Seattle researchers have quantified what has long been an open secret about international aid: Many poor nations cut back on their own health spending after they get funding from wealthy donor nations.
For every dollar in health aid received, governments in the developing world on average shifted between 43 cents and $1.14 from their own health budgets into other priorities, says an analysis published Friday in the medical journal The Lancet and funded by the Bill & Melinda Gates Foundation.
The other priorities could include education, road building — or even the military. But the University of Washington’s Institute for Health Metrics and Evaluation (IHME) wasn’t able to track where the money went, said Director Christopher Murray.

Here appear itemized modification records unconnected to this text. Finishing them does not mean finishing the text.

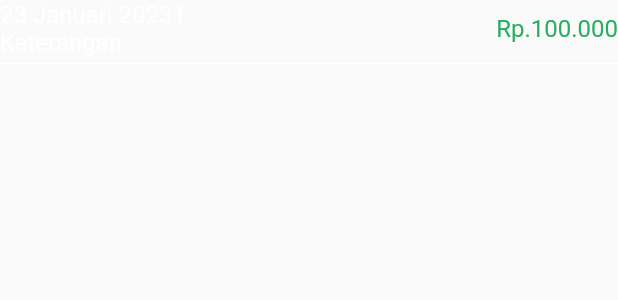
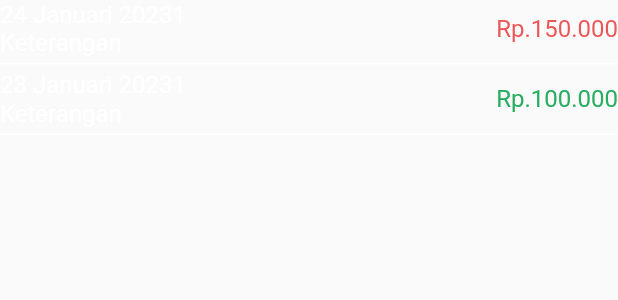
Before and after one commit to yudhawahyui/tabungan_digital, a Flutter app: what listNabung() shows on an empty page, opened directly, on a phone screen of 412 x 824 dp. Shown: the top 300 px of the screen. Run offline on Flutter 3.47's test engine with Material 2 defaults, Android fonts, the phone set to English and light mode, and no system bars; our stand-ins replace flutter_expandable_fab, get, unicons; network calls fail.

Commit message:
FIx bug, Add FAB, Edit + add detail tabungan

```diff
--- a/lib/app/utils/widget/detail_tabungan_widget/list_nabung.dart
+++ b/lib/app/utils/widget/detail_tabungan_widget/list_nabung.dart
@@ -20,8 +20,8 @@ class historyNabung extends StatelessWidget {
         borderRadius: BorderRadius.circular(10),
       ),
       child: ListView.builder(
+        scrollDirection: Axis.vertical,
         shrinkWrap: true,
-        physics: const NeverScrollableScrollPhysics(),
         itemCount: 10,
         itemBuilder: (context, index) {
           return const listNabung();
@@ -39,6 +39,60 @@ class listNabung extends StatelessWidget {
   @override
   Widget build(BuildContext context) {
     return Column(
+      children: [
+        Column(
+          children: [
+            Row(
+              crossAxisAlignment: CrossAxisAlignment.center,
+              mainAxisAlignment: MainAxisAlignment.spaceBetween,
+              children: [
+                Column(
+                  crossAxisAlignment: CrossAxisAlignment.start,
+                  children: const [
+                    Text(
+                      "24 Januari 20231",
+                      style: TextStyle(
+                        color: AppColors.white,
+                        fontSize: 16,
+                      ),
+                    ),
+                    Text(
+                      "Keterangan",
+                      style: TextStyle(
+                        color: AppColors.white,
+                        fontSize: 16,
+                      ),
+                    ),
+                  ],
+                ),
+                const SizedBox(
+                  height: 8,
+                ),
+                Column(
+                  crossAxisAlignment: CrossAxisAlignment.start,
+                  children: const [
+                    Text(
+                      "Rp.150.000",
+                      style: TextStyle(
+                        color: AppColors.danger,
+                        fontSize: 16,
+                      ),
+                    ),
+                  ],
+                ),
+              ],
+            ),
+            Container(
+              margin: EdgeInsets.only(
+                top: 4,
+                bottom: 4,
+              ),
+              color: AppColors.white,
+              height: 1,
+            ),
+          ],
+        ),
+        Column(
           children: [
             Row(
               crossAxisAlignment: CrossAxisAlignment.center,
@@ -89,6 +143,8 @@ class listNabung extends StatelessWidget {
               height: 1,
             ),
           ],
+        ),
+      ],
     );
   }
 }
```
Also changed, not shown: lib/app/utils/widget/detail_tabungan_widget/detail_tabungan_widget.dart (+19 -4 lines), lib/app/utils/widget/wellcome_page_widget/wellcome_page_widget.dart (+7 -1 lines). Lines whose indentation alone changed are shown as unchanged.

In a finding sure to fuel debate, the Seattle scientists also report that aid money given directly to governments led those governments to cut their own health spending, while money funneled through nongovernmental organizations did not.
The majority of U.S. health aid is awarded to NGOs, which, in turn, build clinics, train health workers and oversee other health projects. The Gates Foundation takes a similar approach. But many other nations give money directly to governments, which is meant to bolster national health systems.
Lancet Editor Dr. Richard Horton said the results raise “a red flag over aid effectiveness.”
But some economists argue that it makes sense for poor nations to reallocate their scarce resources to plug budget gaps, Murray pointed out.
The findings aren’t a surprise to global health insiders, said Sir Richard Feachem, former executive director of Global Fund to Fight AIDS, Tuberculosis and Malaria. The Global Fund, which pools money from wealthy nations and foundations, requires recipient nations to maintain their own level of spending. But everyone knew budget shifting was going on.
“This is the first really serious and thorough effort to quantify this phenomenon,” said Feachem, now director of the Global Health Group at the University of California, San Francisco.
Celebrities and corporations have embraced the cause of global health and Americans have poured unprecedented amounts into bed net drives and charities like the ONE Campaign. Many may be distressed to realize their money hasn’t boosted health spending as much as they thought, Feachem said.
“I suspect to some of them, this will be a bit of a shock.”
The institute’s analysis focused on money earmarked for health programs, not the much larger pot devoted to overall development. Fueled, in part, by an influx of cash from the Gates Foundation, international health aid has nearly tripled over the past 10 years to a total of $22 billion in 2007.
Most of that aid goes to African nations where scourges like malaria, diarrhea and tuberculosis claim millions of lives every year.
That’s also where the biggest budget shifts occurred, Murray and his colleagues found.
They also found a lot of variation across the continent. While Zambia slashed its own health budget in direct proportion to aid donations, its tiny neighbor, Malawi, boosted government health spending at the same time it was taking in large amounts of international aid. Malawi is now making the fastest progress of any African nation on reducing child mortality, Murray pointed out.
Poor and middle-income nations in Latin America and Asia have also boosted their own spending on health over the past decade, the analysis found. Worldwide, the combination of international aid and government spending has roughly doubled the amount devoted to health in developing nations.
“There’s more money being spent on health, and we’re seeing progress on health,” Murray said. “That’s good news.”
A commentary published along with the IHME analysis cautioned against jumping to the conclusion that governments in developing nations can’t be trusted to make the best use of aid money.
Funneling money away from national health ministries and into NGO-run programs, many of which focus only on specific diseases, could undermine government health systems that are crucial to things foreign aid rarely supports, like prenatal care, hiring health workers and buying drugs, wrote Devi Sridhar and Ngaire Woods, of the University of Oxford.
They also questioned the data in the report, which relies on incomplete and conflicting budget numbers.
Feachem said his major concern is that governments that cut their own health budgets and rely mainly on aid are vulnerable.
“International aid is fickle,” he said. “Developing countries have to build their own foundation for a future, sustainable health-care system.”
Founded with a $105 million grant from the Gates Foundation, IHME’s charge is to bring statistical rigor to the field of global health, where claims of success are sometimes overblown and politics can influence data.
But Murray and his team have antagonized many in the field.
For this study, they and the Lancet shared the results in advance and invited global health experts to participate in a round-table discussion in London on Friday.
“IHME’s basic remit is to get the numbers straight,” Feachem said. When those numbers are controversial, the institute should also reach out and give interested parties a chance to debate and discuss, he added.
“IHME should take no pleasure in surprising people.”
By Sandi Doughton, 206-464-2491 or [email protected] Seattle Times science reporter